━━ Extracted entries
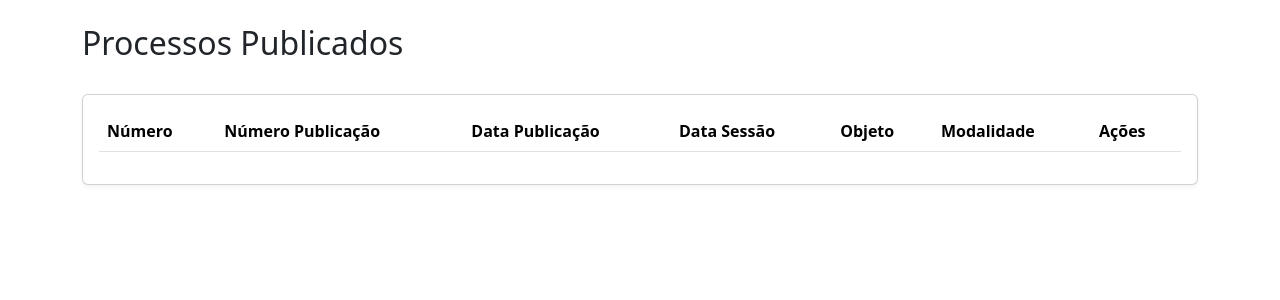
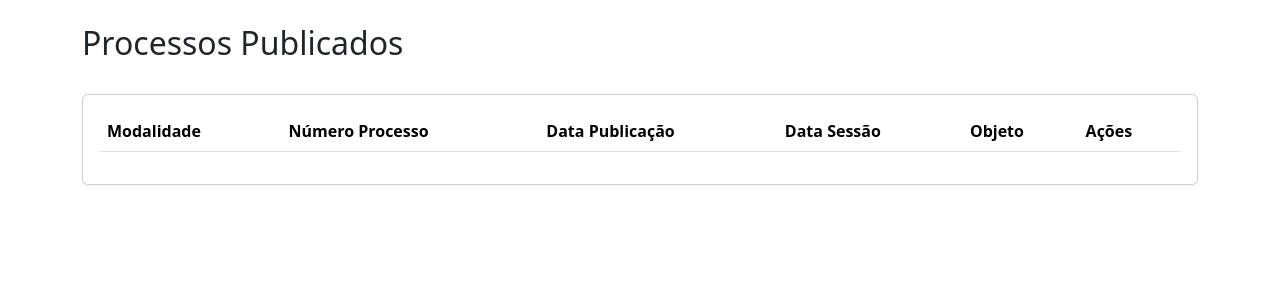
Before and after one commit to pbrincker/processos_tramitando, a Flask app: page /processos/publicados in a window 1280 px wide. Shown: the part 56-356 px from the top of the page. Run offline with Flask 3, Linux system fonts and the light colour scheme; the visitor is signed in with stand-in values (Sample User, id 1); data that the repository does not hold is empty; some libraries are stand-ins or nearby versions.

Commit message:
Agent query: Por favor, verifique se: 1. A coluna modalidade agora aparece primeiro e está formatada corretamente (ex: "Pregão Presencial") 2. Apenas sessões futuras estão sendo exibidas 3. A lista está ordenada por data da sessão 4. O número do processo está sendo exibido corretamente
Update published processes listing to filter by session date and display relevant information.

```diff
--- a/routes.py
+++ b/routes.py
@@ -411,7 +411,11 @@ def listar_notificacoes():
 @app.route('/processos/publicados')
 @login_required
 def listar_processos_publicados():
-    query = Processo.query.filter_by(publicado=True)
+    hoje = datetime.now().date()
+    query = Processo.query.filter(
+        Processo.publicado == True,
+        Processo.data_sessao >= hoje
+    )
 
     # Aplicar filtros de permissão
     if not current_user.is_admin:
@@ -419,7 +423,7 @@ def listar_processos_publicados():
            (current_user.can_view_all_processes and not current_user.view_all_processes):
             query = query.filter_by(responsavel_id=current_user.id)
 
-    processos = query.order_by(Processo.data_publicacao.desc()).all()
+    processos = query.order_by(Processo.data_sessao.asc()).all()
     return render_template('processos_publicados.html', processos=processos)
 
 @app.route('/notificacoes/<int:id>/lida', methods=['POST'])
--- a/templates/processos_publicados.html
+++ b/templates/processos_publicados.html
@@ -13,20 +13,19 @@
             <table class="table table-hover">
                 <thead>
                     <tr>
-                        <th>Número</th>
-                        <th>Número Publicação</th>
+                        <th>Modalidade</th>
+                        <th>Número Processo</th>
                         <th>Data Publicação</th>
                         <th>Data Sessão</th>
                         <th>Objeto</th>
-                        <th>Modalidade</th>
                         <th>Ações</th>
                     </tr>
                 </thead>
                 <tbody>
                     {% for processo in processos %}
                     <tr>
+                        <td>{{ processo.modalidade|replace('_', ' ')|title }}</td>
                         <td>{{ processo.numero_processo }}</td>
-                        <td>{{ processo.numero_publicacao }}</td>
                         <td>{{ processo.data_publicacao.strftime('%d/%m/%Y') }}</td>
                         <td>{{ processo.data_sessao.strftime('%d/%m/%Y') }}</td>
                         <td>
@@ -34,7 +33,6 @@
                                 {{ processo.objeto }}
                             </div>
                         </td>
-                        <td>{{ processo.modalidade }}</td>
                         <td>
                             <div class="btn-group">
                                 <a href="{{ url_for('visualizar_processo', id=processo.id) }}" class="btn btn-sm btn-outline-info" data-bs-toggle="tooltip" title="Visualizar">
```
━━━━
━━ Extracted entries
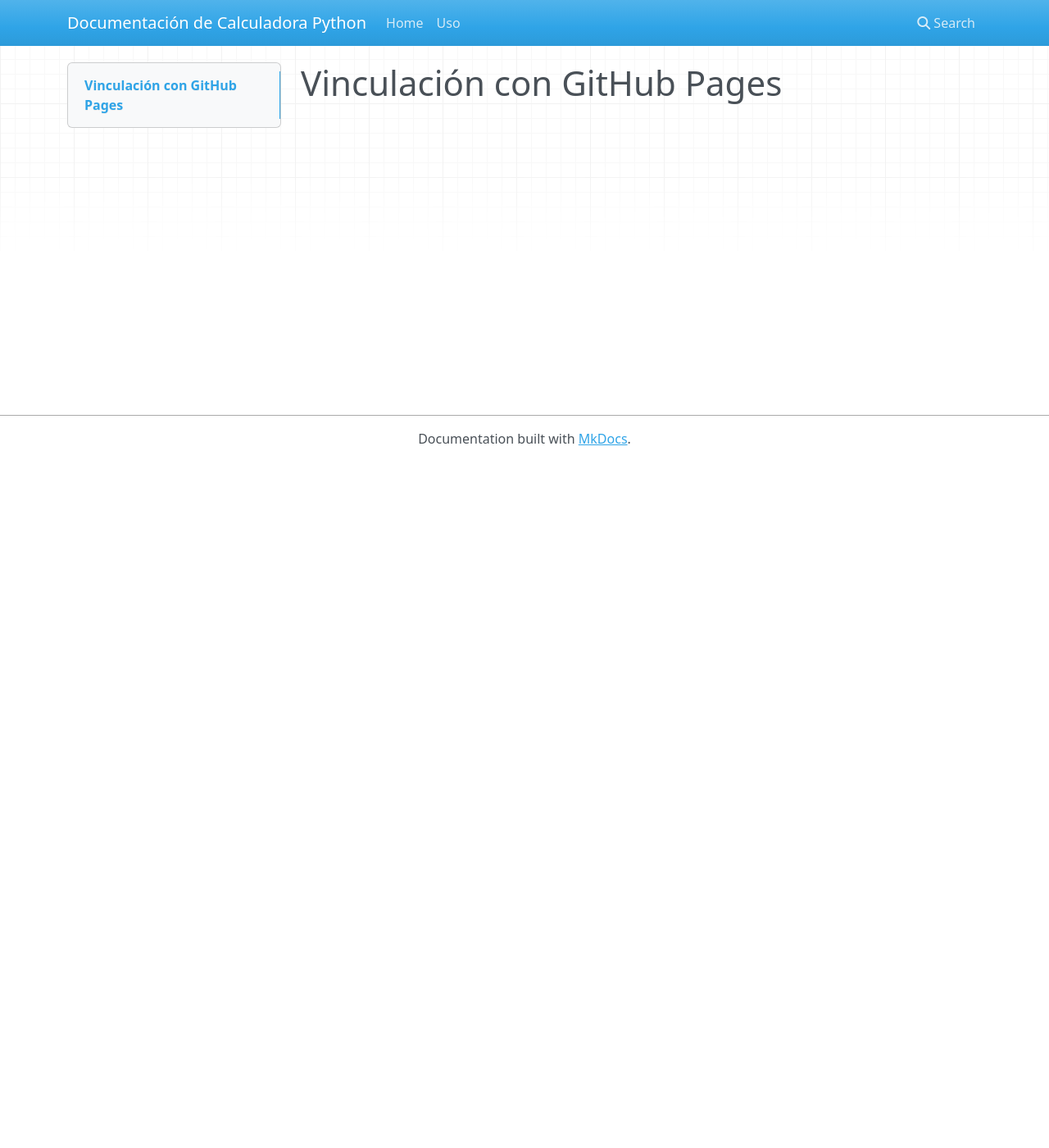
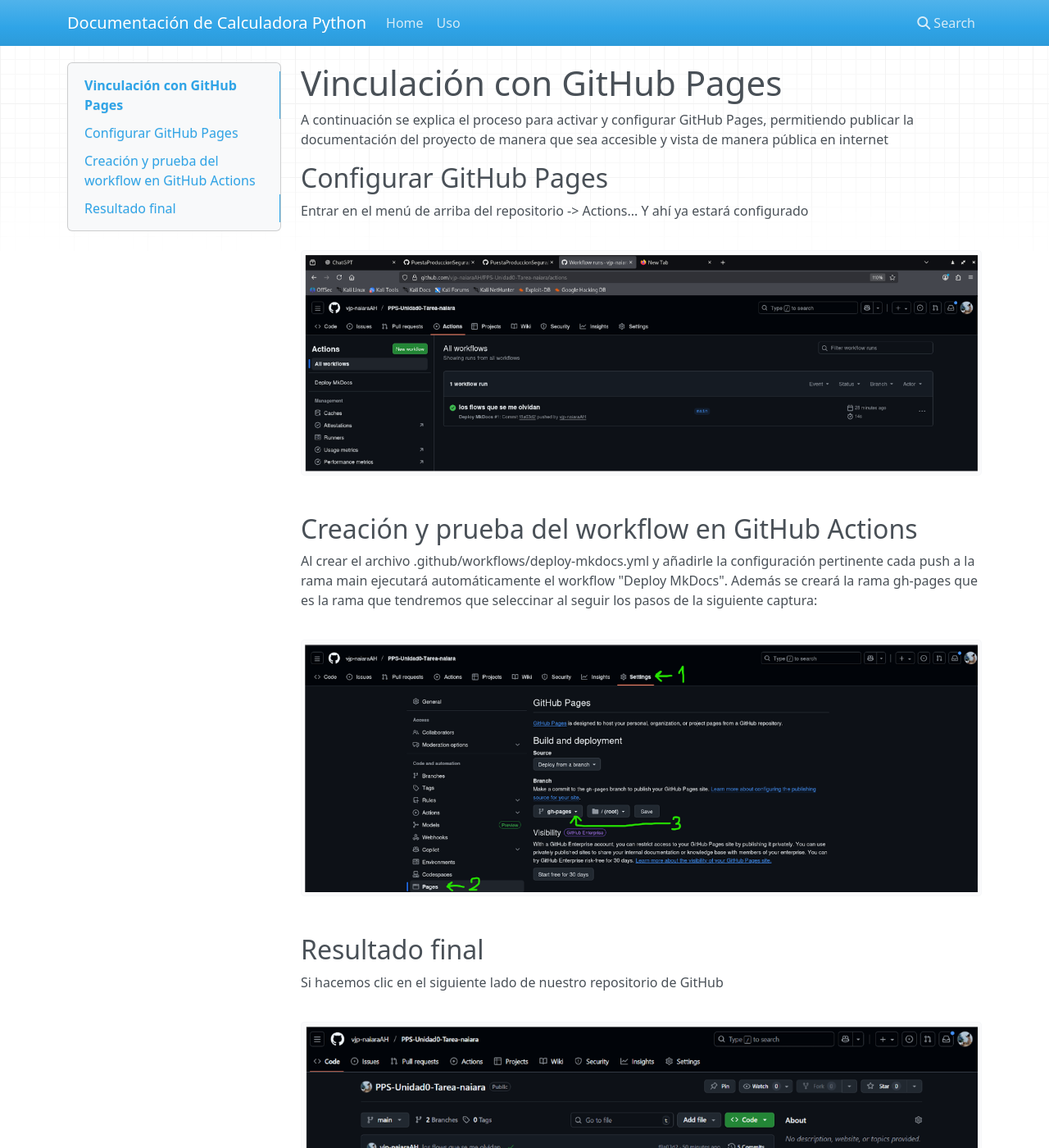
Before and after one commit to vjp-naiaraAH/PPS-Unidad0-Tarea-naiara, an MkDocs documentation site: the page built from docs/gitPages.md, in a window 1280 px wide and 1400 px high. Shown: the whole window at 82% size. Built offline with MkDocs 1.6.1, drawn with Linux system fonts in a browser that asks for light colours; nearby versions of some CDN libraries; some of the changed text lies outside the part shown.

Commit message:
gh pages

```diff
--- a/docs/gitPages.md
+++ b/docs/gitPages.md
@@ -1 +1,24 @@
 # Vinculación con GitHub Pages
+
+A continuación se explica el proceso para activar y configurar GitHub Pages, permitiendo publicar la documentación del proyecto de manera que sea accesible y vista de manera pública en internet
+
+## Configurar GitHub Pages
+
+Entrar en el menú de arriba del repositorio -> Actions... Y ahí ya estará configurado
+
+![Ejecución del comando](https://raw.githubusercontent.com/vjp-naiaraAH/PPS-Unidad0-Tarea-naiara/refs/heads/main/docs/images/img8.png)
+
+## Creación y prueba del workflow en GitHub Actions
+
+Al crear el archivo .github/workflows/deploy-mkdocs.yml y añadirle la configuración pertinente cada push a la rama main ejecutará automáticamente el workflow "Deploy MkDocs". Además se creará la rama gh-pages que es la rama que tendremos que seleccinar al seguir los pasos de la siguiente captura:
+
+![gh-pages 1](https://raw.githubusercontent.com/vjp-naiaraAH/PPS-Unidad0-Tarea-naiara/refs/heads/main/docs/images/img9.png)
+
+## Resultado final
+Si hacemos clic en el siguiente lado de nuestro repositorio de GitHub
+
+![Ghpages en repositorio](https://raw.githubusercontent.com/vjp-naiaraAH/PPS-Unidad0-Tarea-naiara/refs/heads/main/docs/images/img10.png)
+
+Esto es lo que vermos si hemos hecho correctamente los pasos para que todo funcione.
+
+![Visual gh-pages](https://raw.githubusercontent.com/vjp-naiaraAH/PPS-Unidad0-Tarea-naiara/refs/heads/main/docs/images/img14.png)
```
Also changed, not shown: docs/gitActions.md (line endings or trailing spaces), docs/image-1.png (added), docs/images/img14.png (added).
━━━━
● Problem to solve
All that is wanted is an exact copy of the lines above from the one with "Before and after one commit to pbrincker/processos_tramitando, a" through the one with "Agent query: Por", with both ends included.

● Task result
Before and after one commit to pbrincker/processos_tramitando, a Flask app: page /processos/publicados in a window 1280 px wide. Shown: the part 56-356 px from the top of the page. Run offline with Flask 3, Linux system fonts and the light colour scheme; the visitor is signed in with stand-in values (Sample User, id 1); data that the repository does not hold is empty; some libraries are stand-ins or nearby versions.

Commit message:
Agent query: Por favor, verifique se: 1. A coluna modalidade agora aparece primeiro e está formatada corretamente (ex: "Pregão Presencial") 2. Apenas sessões futuras estão sendo exibidas 3. A lista está ordenada por data da sessão 4. O número do processo está sendo exibido corretamente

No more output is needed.